- EXERCISE OBJECTIVE
Set down a faithful copy of every record, and skip the pictures in it.

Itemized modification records
==*==

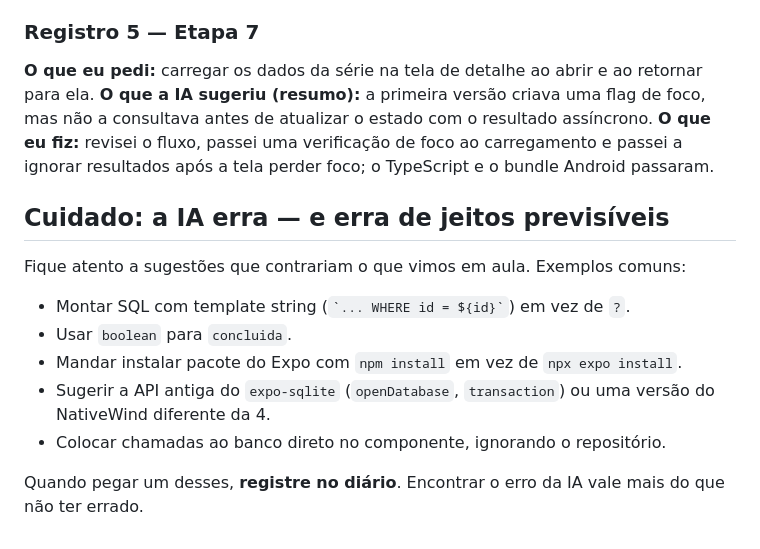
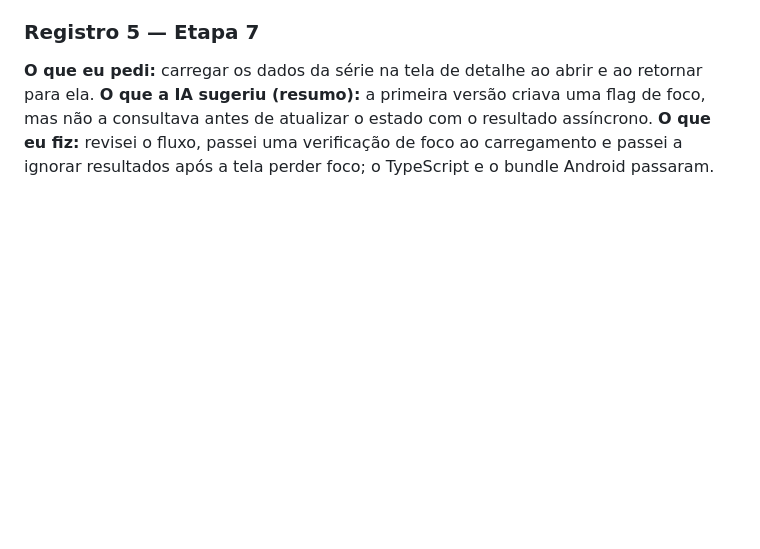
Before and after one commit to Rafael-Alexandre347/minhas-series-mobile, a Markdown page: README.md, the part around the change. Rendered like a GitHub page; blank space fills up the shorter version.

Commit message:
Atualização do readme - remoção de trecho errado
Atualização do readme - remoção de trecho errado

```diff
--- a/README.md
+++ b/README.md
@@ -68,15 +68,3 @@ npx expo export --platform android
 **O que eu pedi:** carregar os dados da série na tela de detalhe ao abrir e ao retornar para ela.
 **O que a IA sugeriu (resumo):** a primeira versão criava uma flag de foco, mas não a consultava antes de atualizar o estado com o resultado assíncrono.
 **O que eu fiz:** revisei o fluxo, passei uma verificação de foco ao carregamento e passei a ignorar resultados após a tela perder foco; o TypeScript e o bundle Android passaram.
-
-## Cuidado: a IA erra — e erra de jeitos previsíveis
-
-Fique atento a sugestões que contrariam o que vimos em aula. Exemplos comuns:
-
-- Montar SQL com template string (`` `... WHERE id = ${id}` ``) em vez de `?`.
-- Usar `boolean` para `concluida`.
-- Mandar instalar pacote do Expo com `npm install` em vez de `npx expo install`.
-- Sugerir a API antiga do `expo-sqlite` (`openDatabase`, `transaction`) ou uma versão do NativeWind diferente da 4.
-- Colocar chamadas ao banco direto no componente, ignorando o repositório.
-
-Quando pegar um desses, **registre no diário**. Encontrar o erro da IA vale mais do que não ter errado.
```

==*==

- EXERCISE SOLUTION
Before and after one commit to Rafael-Alexandre347/minhas-series-mobile, a Markdown page: README.md, the part around the change. Rendered like a GitHub page; blank space fills up the shorter version.

Commit message:
Atualização do readme - remoção de trecho errado
Atualização do readme - remoção de trecho errado

```diff
--- a/README.md
+++ b/README.md
@@ -68,15 +68,3 @@ npx expo export --platform android
 **O que eu pedi:** carregar os dados da série na tela de detalhe ao abrir e ao retornar para ela.
 **O que a IA sugeriu (resumo):** a primeira versão criava uma flag de foco, mas não a consultava antes de atualizar o estado com o resultado assíncrono.
 **O que eu fiz:** revisei o fluxo, passei uma verificação de foco ao carregamento e passei a ignorar resultados após a tela perder foco; o TypeScript e o bundle Android passaram.
-
-## Cuidado: a IA erra — e erra de jeitos previsíveis
-
-Fique atento a sugestões que contrariam o que vimos em aula. Exemplos comuns:
-
-- Montar SQL com template string (`` `... WHERE id = ${id}` ``) em vez de `?`.
-- Usar `boolean` para `concluida`.
-- Mandar instalar pacote do Expo com `npm install` em vez de `npx expo install`.
-- Sugerir a API antiga do `expo-sqlite` (`openDatabase`, `transaction`) ou uma versão do NativeWind diferente da 4.
-- Colocar chamadas ao banco direto no componente, ignorando o repositório.
-
-Quando pegar um desses, **registre no diário**. Encontrar o erro da IA vale mais do que não ter errado.
```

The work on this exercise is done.